Justin Kan of Justin.tv talked about how easy it is to promote your site or product with the right strategy. It also doesn't hurt to have a camera hooked to a laptop, with an EV-DO connection streaming every second of your life. Our previous Justin.tv coverage here and here. Surreal moment of the talk? Checking Justin.tv and seeing him talking to us. Creepy
The competition for robots in hostile situations has never been hotter, so manufacturers are understandably trying whatever they can to distinguish themselves. But rather than focus on more common attributes such as speed and power, Japan's Topy is opting for agility.
The company has introduced two new "crawler robots" designed to negotiate tight spaces, such as under floors, with a large LCD built into their controllers for close inspection. To get them down to more manageable fighting weights, Fareastgizmos says Topy lightened its crawler belts by 25 percent. But the larger model can still climb over gaps … Read more
If the "Scooba" went on a massive steroid binge, it might turn out as something like this. iRobot has taken its famed vacuuming skills under water, totally submerging a new line for the swimming pool.
The "Verro" pool-cleaning bots come in two models that patrol the floor and climb walls to the waterline in 60 to 90 minutes It also uses artificial intelligence to avoid crashing into sunken tiki gods or pirate ships.
The Verros don't come cheap, at $800 and $1,200, but that may be a small price to pay to get rid … Read more
In this corner, weighing in at about 25 pounds from Haifa, Israel, is yet another contender in the man portable category of life-saving/life-depriving robots. The VIPer climbs stairs, sniffs out IEDs, totes an Uzi and leads the way with built-in mapping all by remote control from the safety of your APC.
Moving up to the 60-pound weight class, sniffin' and shootin' out of Boston, Mass., with 30,000 EOD/IED missions in Iraq and Afghanistan, is the Foster Miller Talon. Used in HAZMAT as well as military applications, a version of this little guy was supposedly the first robot … Read more
Here's a Tokyo FD tow truck-like robot designed to identify and pick up fire victims who might have "passed out from the smoke and fumes", according to Technovelgy.
Just hope you don't get snagged on something on the way out, 'cause this thing looks like it'll just keep on pulling.
Fresh from the Robo-One 11 bi-ped robot competition at Kourakuen Hall in Tokyo comes this impressive video of OmniZero.4.
As you can see, OmniZero.4 climbs ladders, clomps around, jumps rope, and makes crappy, shell-heavy omelettes.

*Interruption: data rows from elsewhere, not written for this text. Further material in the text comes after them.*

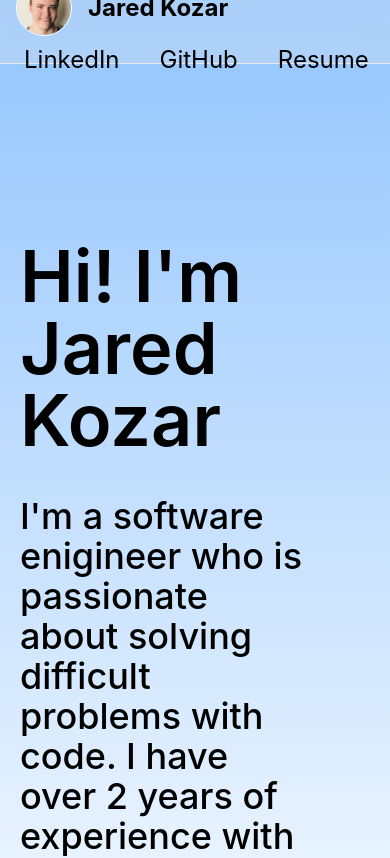
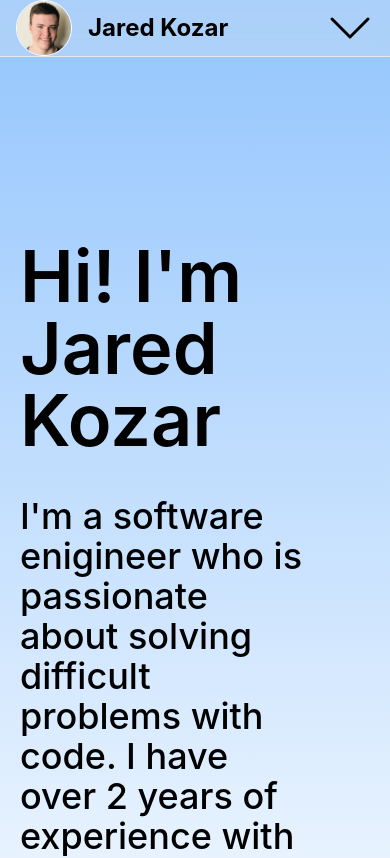
Before and after one commit to jaredrkozar/personal-site, a React (Create React App) app: page / in a window 390 px wide. Shown: the top 858 px of the page. Built offline with nearby package versions, Linux system fonts and the light colour scheme.

Commit message:
added dropdown on mobile

```diff
--- a/src/Components/Navbar.js
+++ b/src/Components/Navbar.js
@@ -1,8 +1,11 @@
-import React from "react";
+import React, {useState} from "react";
 import profilePicture from "../profilePicture.jpeg"
 import Resume from "../Resume-9.pdf"
+import { BsChevronDown, BsChevronUp } from "react-icons/bs";
 
 function NavBar(props) {
+    const [menuOpen, setMenuOpen] = useState(false);
+
     const itemClicked = (item) => {
         return (
             <a href = {item.name == "Resume" ? Resume : item.link}>
@@ -13,6 +16,21 @@ function NavBar(props) {
                 </a>
         )
     }
+
+    const renderItems = (direction) => {
+        const className = "w-full relative gap-6 align-middle justify-center flex " + direction
+        console.log(className)
+        return (
+            <div className={className}>
+                {navBarItemList.map((item, id) => (
+                    <div className="dark:text-white text-black rounded-lg relative bg-transparent hover:bg-slate-400/50 dark:hover:bg-white/20 hover:text-lg flex items-center justify-center">
+                    {itemClicked(item)}
+                </div>
+                ))}
+            </div>
+        )
+    }
+
   const navBarItemList = [
     {
          name: "LinkedIn",
@@ -31,8 +49,12 @@ function NavBar(props) {
     },
  ]
 
+ const handleMenu = () => {
+    setMenuOpen(menuOpen => !menuOpen)
+ }
+
   return (
-    <header className="sticky top-0 z-10 backdrop-blur-md border-b border-gray-200 h-16 items-center flex bg-slate-200/30 dark:bg-black/50">
+    <header className="align-middle sticky top-0 z-10 backdrop-blur-md border-b border-gray-200 h-fit items-center inline-block bg-slate-200/30 dark:bg-black/50">
         <div className="w-full flex flex-wrap flex-row bg-transparent justify-between px-4 text-black dark:text-white">
 
           <div class="relative gap-3">
@@ -40,16 +62,24 @@ function NavBar(props) {
               <img class="object-cover h-14 w-14 rounded-full border-white border" src={profilePicture}></img>
               <h1>Jared Kozar</h1>
               </div>
+
           </div>
-            <div className="flex relative gap-6 flex-row align-middle">
-            {navBarItemList.map((item, id) => (
-                <div className="rounded-lg relative bg-transparent hover:bg-slate-400/50 dark:hover:bg-white/20 hover:text-lg flex items-center justify-center">
-                {itemClicked(item)}
-             </div>
-            ))}
+
+          <div className="hidden md:flex">
+            {renderItems("flex-row")}
+          </div>
+
+            <div className="flex md:hidden text-5xl relative gap-6 flex-row align-middle">
+                <button class="text-5xl" onClick={event =>handleMenu()}>
+                    {menuOpen ? <BsChevronUp/> : <BsChevronDown/>}
+                </button>
             </div>
+        </div>
 
-        </div>
+        <div className="flex md:hidden">
+            {menuOpen ? renderItems("flex-col") : null}
+          </div>
+
     </header>
   );
 }
```
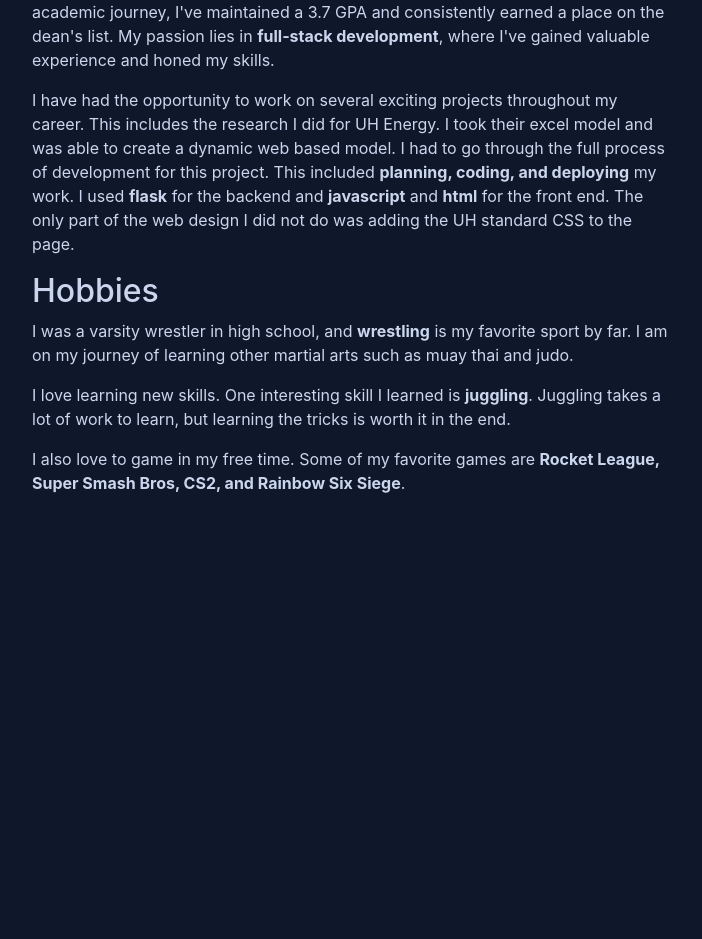
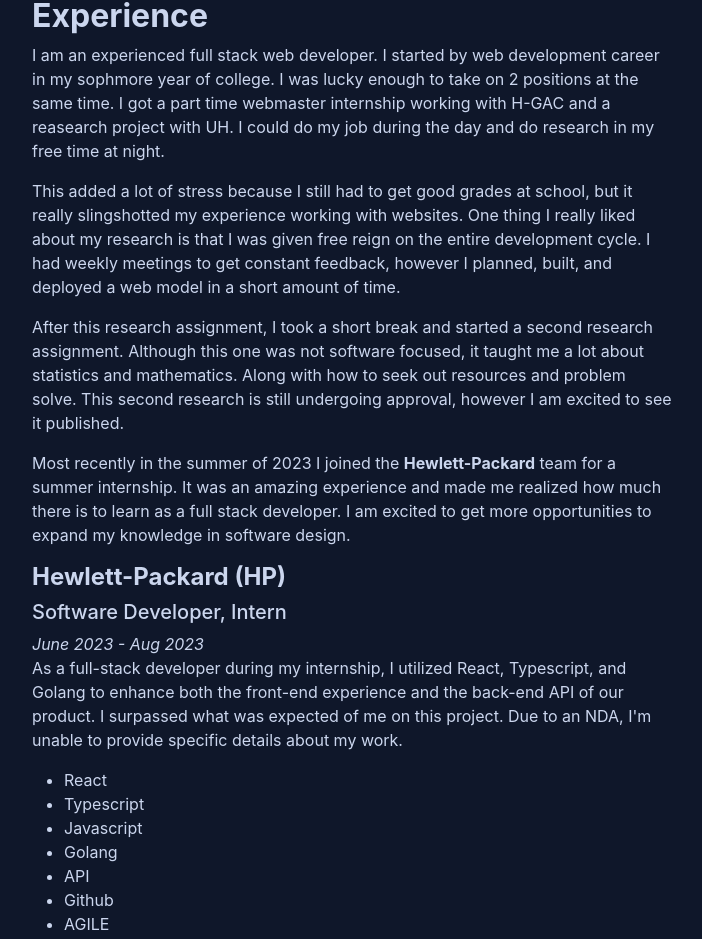
Before and after one commit to pdsatter/Portfolio, a React (Create React App) app in the folder portfolio-app/: page / in a window 1280 px wide. Shown: the part 699-1638 px from the top of the page, without its empty margins (525-1227 px from the left). Before the commit the page ends 1210 px from the top, so only its background shows below. Built offline with nearby package versions, Linux system fonts and the light colour scheme.

Commit message:
Add experience section to page

```diff
--- a/portfolio-app/src/AboutMe.tsx
+++ b/portfolio-app/src/AboutMe.tsx
@@ -1,10 +1,7 @@
-import React from 'react';
-import './App.css'
-
 function AboutMe() {
     return (
         <div>
-            <h2>About Me</h2>
+            <h2><strong>About Me</strong></h2>
             <p>
                 I will be graduating from the University of Houston in December 2023 with a bachelor's degree in computer science and a minor in mathematics.
                 Throughout my academic journey, I've maintained a 3.7 GPA and consistently earned a place on the dean's list.
@@ -20,7 +17,7 @@
                 The only part of the web design I did not do was adding the UH standard CSS to the page.
             </p>
 
-            <h2>Hobbies</h2>
+            <h3>Hobbies</h3>
             <p>
                 I was a varsity wrestler in high school, and <strong>wrestling</strong> is my favorite sport by far.
                 I am on my journey of learning other martial arts such as muay thai and judo.
--- a/portfolio-app/src/App.tsx
+++ b/portfolio-app/src/App.tsx
@@ -11,7 +11,7 @@
     <div className="App">
       <Container fluid="md">
         <Row>
-          <Col md={5} >
+          <Col md={5}>
             <Header />
           </Col>
 
--- a/portfolio-app/src/Body.tsx
+++ b/portfolio-app/src/Body.tsx
@@ -1,13 +1,13 @@
 import AboutMe from './AboutMe';
-
+import Experience from './Experience';
 import './App.css'
 
 function Body() {
     return (
-        <>
+        <div className="main-body">
             <AboutMe />
-            <AboutMe />
-        </>
+            <Experience />
+        </div>
 
     );
 }
--- /dev/null
+++ b/portfolio-app/src/Experience.tsx
@@ -0,0 +1,107 @@
+import Row from 'react-bootstrap/Row';
+import Col from 'react-bootstrap/Col';
+
+function Experience() {
+    return (<>
+        <h2><strong>Experience</strong></h2>
+        <p>
+            I am an experienced full stack web developer. I started by web development career in my sophmore year of college.
+            I was lucky enough to take on 2 positions at the same time.  I got a part time webmaster internship working with H-GAC and
+            a reasearch project with UH. I could do my job during the day and do research in my free time at night.
+        </p>
+        <p>
+            This added a lot of stress because I still had to get good grades at school, but it really slingshotted my experience working with websites.
+            One thing I really liked about my research is that I was given free reign on the entire development cycle.  I had weekly
+            meetings to get constant feedback, however I planned, built, and deployed a web model in a short amount of time.
+        </p>
+        <p>
+            After this research assignment, I took a short break and started a second research assignment.  Although this one was not
+            software focused, it taught me a lot about statistics and mathematics.  Along with how to seek out resources and problem solve.
+            This second research is still undergoing approval, however I am excited to see it published.
+        </p>
+        <p>
+            Most recently in the summer of 2023 I joined the <strong>Hewlett-Packard</strong> team for a summer internship.
+            It was an amazing experience and made me realized how much there is to learn as a full stack developer. I am
+            excited to get more opportunities to expand my knowledge in software design.
+        </p>
+
+        <Row>
+            <Col xs={12}>
+                <h4><b>Hewlett-Packard (HP)</b></h4>
+                <h5>Software Developer, Intern</h5>
+                <header><i>June 2023 - Aug 2023</i></header>
+                <p>
+                    As a full-stack developer during my internship, I utilized React, Typescript, and Golang to enhance
+                    both the front-end experience and the back-end API of our product.
+                    I surpassed what was expected of me on this project.
+                    Due to an NDA, I'm unable to provide specific details about my work.
+                </p>
+                <ul>
+                    <li>React</li>
+                    <li>Typescript</li>
+                    <li>Javascript</li>
+                    <li>Golang</li>
+                    <li>API</li>
+                    <li>Github</li>
+                    <li>AGILE</li>
+                    <li>Edge Computing</li>
+                </ul>
+            </Col>
+
+            <Col xs={12}>
+                <h4><b>Houston Galveston Area Council (H-GAC)</b></h4>
+                <h5>Webmaster, Intern</h5>
+                <header><i>Aug 2021 - June 2023</i></header>
+                <p>
+                    In my role as a full-stack developer, I was responsible for further developing an up and coming technology for HP.
+                    I worked on the webpage and backed for an additional feature that is essential to the operation of the project.
+                    I was able to surpass the expeced goals of my project and take on a greater scope.
+                    Due to signing and NDA I cannot go into detail about what I worked on, but I had a great time working on this project.
+                </p>
+                <ul>
+                    <li>ASP.NET</li>
+                    <li>C#</li>
+                    <li>MVC</li>
+                    <li>Javascript</li>
+                    <li>Microsoft SQL Server</li>
+                    <li>HTML</li>
+                    <li>SEO</li>
+                </ul>
+            </Col>
+
+            <Col xs={12}>
+                <h4><b>University of Houston</b></h4>
+                <h5>Software Developer & Researcher</h5>
+                <header><i>Aug 2021 - June 2023</i></header>
+                <br />
+                <p>
+                    <b>Light-Duty Vehicle GHG Emissions: A Transparent, Dynamic Model</b>
+                </p>
+                <p>
+                    I designed a webpage for the University of Houston (UH) using Flask and JavaScript.
+                    This website allows users’ to input data. The backend processes this data and returns charts based on our model.
+                    The entire web project was designed and deployed by me. The frontend was designed by me,
+                    but it adheres to UH's standard CSS for a polished and professional appearance. The website features a user-friendly navigation menu at the top, and there are a total of four pages to explore.
+                </p>
+                <p>
+                    For more detailed information,
+                    please refer to the accompanying <a href="https://uh.edu/uh-energy/research/white-papers/vehicle-ghg-emissions">White Paper</a> and <a href="https://flask.cs.uh.edu/">Web Pages</a>.
+                </p>
+                <ul>
+                    <li>Flask</li>
+                    <li>Python</li>
+                    <li>Dev Ops</li>
+                    <li>Gunicorn</li>
+                    <li>Research</li>
+                    <li>Statistics</li>
+                    <li>HTML</li>
+                    <li>CSS</li>
+                </ul>
+            </Col>
+        </Row>
+    </>
+
+    );
+}
+
+export default Experience;
--- a/portfolio-app/src/Header.tsx
+++ b/portfolio-app/src/Header.tsx
@@ -2,7 +2,7 @@
 
 function Header() {
 return (
-    <div className="Sticky App-header">
+    <div className="Sticky main-body">
       <h1><strong>Preston Satterfield</strong></h1>
       <h2>Full Stack Developer</h2>
       <p>I build digital experiences on the web.</p>
```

According to Robots-Dreams.com, OmniZero.4 edged out the spawn of the Great Majingaa by a score of 453 to 432 to win the demonstration competition.
An earlier iteration of The Great Majingaa can be seen below, controlled by an emotionless child wearing some sort of robotic exoskeleton device.
You may also want to check out this epic Robo-One 10 battle between King … Read more
Robots do a lot of fun things. They cook, clean, bartend, and save lives. Some of them even play music. But this little guy, "Keepon" from Carnegie Mellon University, is a Beatbot! He might look like something off of a trippy kids' TV show like Pokemon or the Teletubbies, but in fact, he's a "socially rhythmic robot" who can detect the beat of the music and get jiggy wit' it. He puts most of us humans to shame.
No, Keepon does not dance the Robot, but he does pump out a nice little groove to … Read more
We spend a lot of time on Crave fawning over adorable robots that clean our floors or serve us beer. But what about the real robots? The robots with nasty jobs. The kind of robots that make Asimo tremble like a bed-wetting toddler. Frankly, I'm relieved that robot engineers are taking a break from creating another boring domestic robot servant to make something useful like the life-saving Robokiyu. Sure, it looks like a human wood chipper, but the Robokiyu might actually pull you from a burning building. Let's see your Robosapiendo that! Then this week, Korean police got … Read more
Where robots are concerned, it's always seemed to make sense that tasks would become increasingly specific. Whether it be detecting smoke or taking patients' temperatures, researchers have traditionally worked to refine their skills to make them more valuable.
In Japan, however, we've detected a trend toward bots geared toward more everyday tasks, such as washing dishes--perhaps to help that country's rapidly aging population. To that end, Japan's Raytron has developed a small "intelligent companion" that can help with such basic things as flipping light switches or turning on the telly, according to Akihabara … Read more
If automation breeds laziness, this is a prime example. It's one thing for Japanese scientists to develop robots that can help their country's aging society for such reasons as health and safety, but is a tissue-dispensing bot really necessary?
InterRobot, maker of the ever-smiling "Mospeng-kun," also rents out its creation to the tune of 100,000 yen for five days (about $835). That seems pretty steep for an automated tissue box, but Mospeng might have a more sinister--and therefore more valuable--use as well: for "gathering information about the people it encounters on the job," … Read more